New York Daily News: "'Wonderland' Broadway musical follows grown-up Alice in mixed bag of meandering storyline, pop score"

Frank Wildhorn, the musicalizer of such famous titles as "Jekyll & Hyde" and "Dracula," now turns his attention to Lewis Carroll's through-the-looking-glass children's classic.

"Wonderland," which opened Sunday night at the Marquis Theatre, takes a cue from the film version of "The Wiz" and makes Alice (Janet Dacal) an unhappy grownup.

She's got a rocky marriage; a daughter, Chloe (Carly Rose Sonenclar); job problems, and a new apartment in Queens she's just not loving.

There's potential to make the story here sing, but both its pop score and pop psychology end up sounding trite.

And another issue, which grows curiouser: Where's the wonder in Wonderland?

When Alice goes down the rabbit hole (actually, a service elevator), she should end up in a world teeming in imagination and meaning. Director Gregory Boyd's production plops Alice onto an often-empty stage. Designers Neil Patel (sets), Susan Hilferty (costumes) and Paul Gallo (lights) add bits of visual interest with swirling acid-trippy projections, audacious getups and bright rays of illumination.

That sort of eye candy doesn't equate to a compelling personality for the place. But it is something to look at during the interminable first act. It is swamped in exposition as Alice meets characters who all get an introductory ditty.

First up, White Rabbit (Edward Staudenmayer), then Caterpillar (E. Clayton Cornelious), Jack the White Knight (Darren Ritchie), El Gato, aka the Cheshire Cat (Jose Llana), Mad Hatter (Kate Shindle) and Queen of Hearts (Karen Mason). Whew. It's a long list. And that's exactly how it feels watching the show.

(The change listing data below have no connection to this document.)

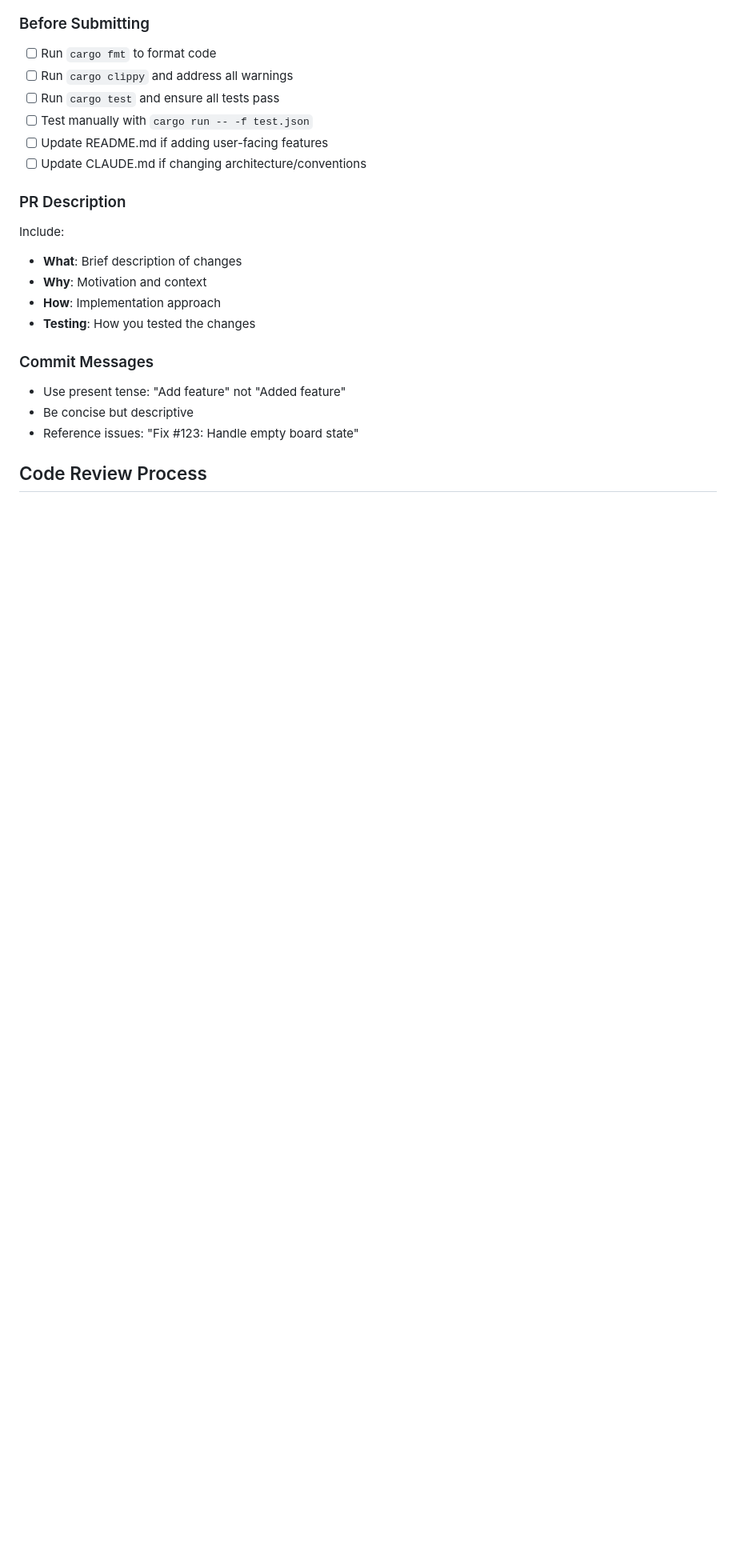
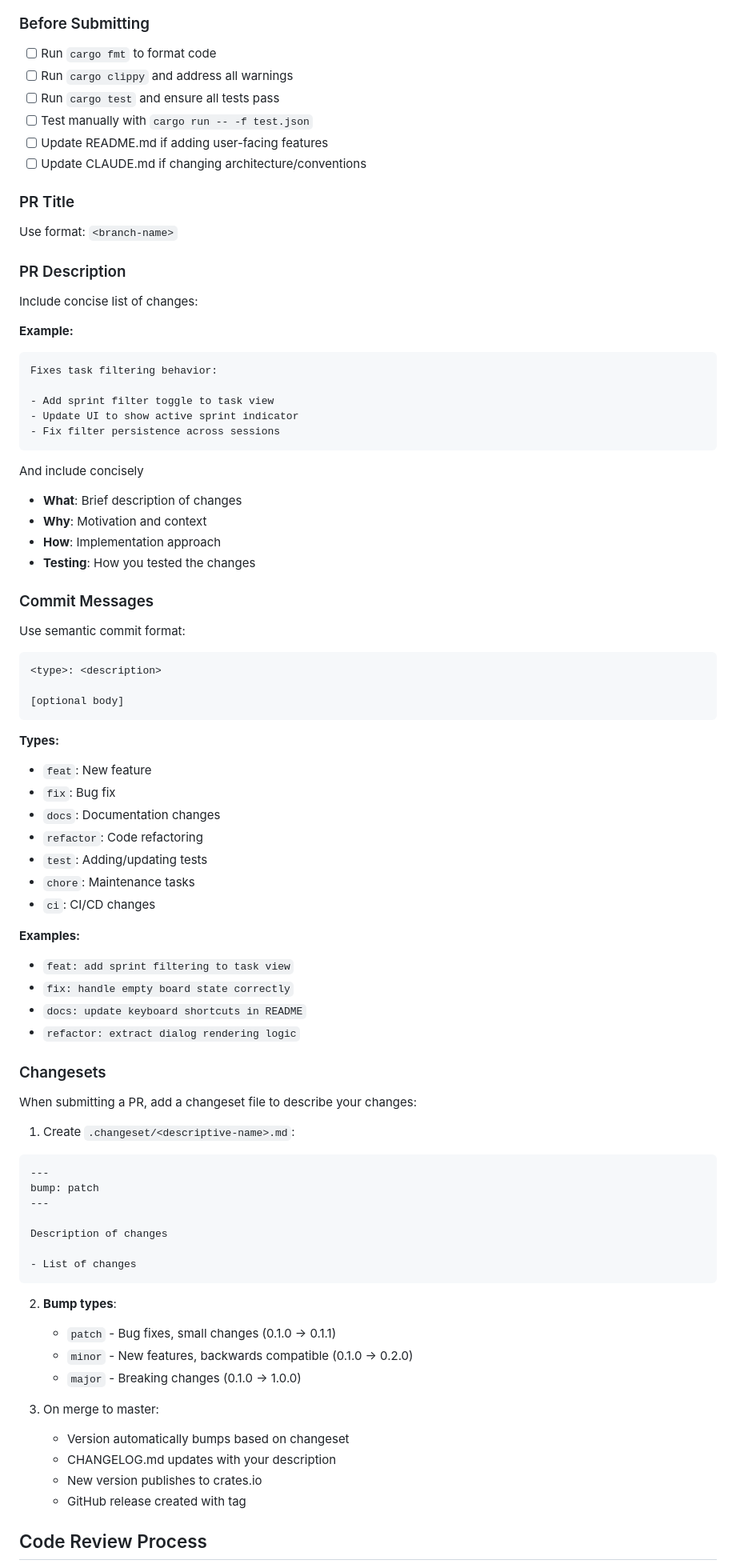
Before and after one commit to fulsomenko/kanban, a Markdown page: CONTRIBUTING.md, the part around the change. Shown: that part at 80% size. Drawn GitHub-style; blank space fills up the shorter version.

Commit message:
KAN-45/publish-to-crates-io (#20)
* add changesets description to CONTRIBUTING.md

* update commit messages

* add documentation to CLAUDE.md

* add guide for PRs

* add changeset

````diff
--- a/CONTRIBUTING.md
+++ b/CONTRIBUTING.md
@@ -194,9 +194,25 @@ mod tests {
 - [ ] Update README.md if adding user-facing features
 - [ ] Update CLAUDE.md if changing architecture/conventions
 
+### PR Title
+
+Use format: `<branch-name>`
+
 ### PR Description
 
-Include:
+Include concise list of changes:
+
+**Example:**
+```
+Fixes task filtering behavior:
+
+- Add sprint filter toggle to task view
+- Update UI to show active sprint indicator
+- Fix filter persistence across sessions
+```
+
+And include concisely
+
 - **What**: Brief description of changes
 - **Why**: Motivation and context
 - **How**: Implementation approach
@@ -204,9 +220,55 @@ Include:
 
 ### Commit Messages
 
-- Use present tense: "Add feature" not "Added feature"
-- Be concise but descriptive
-- Reference issues: "Fix #123: Handle empty board state"
+Use semantic commit format:
+
+```
+<type>: <description>
+
+[optional body]
+```
+
+**Types:**
+- `feat`: New feature
+- `fix`: Bug fix
+- `docs`: Documentation changes
+- `refactor`: Code refactoring
+- `test`: Adding/updating tests
+- `chore`: Maintenance tasks
+- `ci`: CI/CD changes
+
+**Examples:**
+- `feat: add sprint filtering to task view`
+- `fix: handle empty board state correctly`
+- `docs: update keyboard shortcuts in README`
+- `refactor: extract dialog rendering logic`
+
+### Changesets
+
+When submitting a PR, add a changeset file to describe your changes:
+
+1. Create `.changeset/<descriptive-name>.md`:
+
+```md
+---
+bump: patch
+---
+
+Description of changes
+
+- List of changes
+```
+
+2. **Bump types**:
+   - `patch` - Bug fixes, small changes (0.1.0 → 0.1.1)
+   - `minor` - New features, backwards compatible (0.1.0 → 0.2.0)
+   - `major` - Breaking changes (0.1.0 → 1.0.0)
+
+3. On merge to master:
+   - Version automatically bumps based on changeset
+   - CHANGELOG.md updates with your description
+   - New version publishes to crates.io
+   - GitHub release created with tag
 
 ## Code Review Process
 
````
Also changed, not shown: .changeset/kan-45-complete.md (added, +17 -0 lines), CLAUDE.md (+4 -0 lines).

Wildhorn's melodies roam the map: R&B for "Advice From a Caterpillar," Latin pop for "Go With the Flow," power ballad for "Through the Looking Glass" and tight boy-band harmonies for "One Knight." Between his music and Jack Murphy's simplistic lyrics, most songs mark time without moving the story or the audience.

Murphy and Boyd collaborated on the book, which coaxes out a few laughs. They've laced the script with puns and in-jokes, such as Disney's in-the-works "Wonderland" show. They take a stab at current events with a comment about Tea Party politics.

Something resembling a plot doesn't arrive until late in Act I, as Alice's journey clarifies. It's about reclaiming deferred joy and the powers of dreams and self-invention lost and locked inside her. It's like a John Mayer song: your body — and mind — is a Wonderland.

Performances are a mixed bag. Ritchie brings breezy zest to Jack, while young Sonenclar impresses with a remarkably mature voice she sometimes overworks "American Idol"-style.

Swallowed up by her cubist playing-card costume, Mason could be funnier as the royal. The big-lunged Shindle appears stiff as the villainous Mad Hatter, but the role is written that way.

Dacal ("In the Heights") displays a pretty voice and presence in her star turn. Alice's best number is her opening duet with Chloe, "Worst Day of My Life." It comes before they hit the rabbit hole. It is, alas, downward from there.

New York Daily News

New York Post: "Alice is lost in Blunderland"

There's a lot of talk about time in "Wonderland." There's also so much laborious exposition and overexplaining, you'd think this flat new Broadway musical was inspired not by Lewis Carroll, but by Stephen Hawking.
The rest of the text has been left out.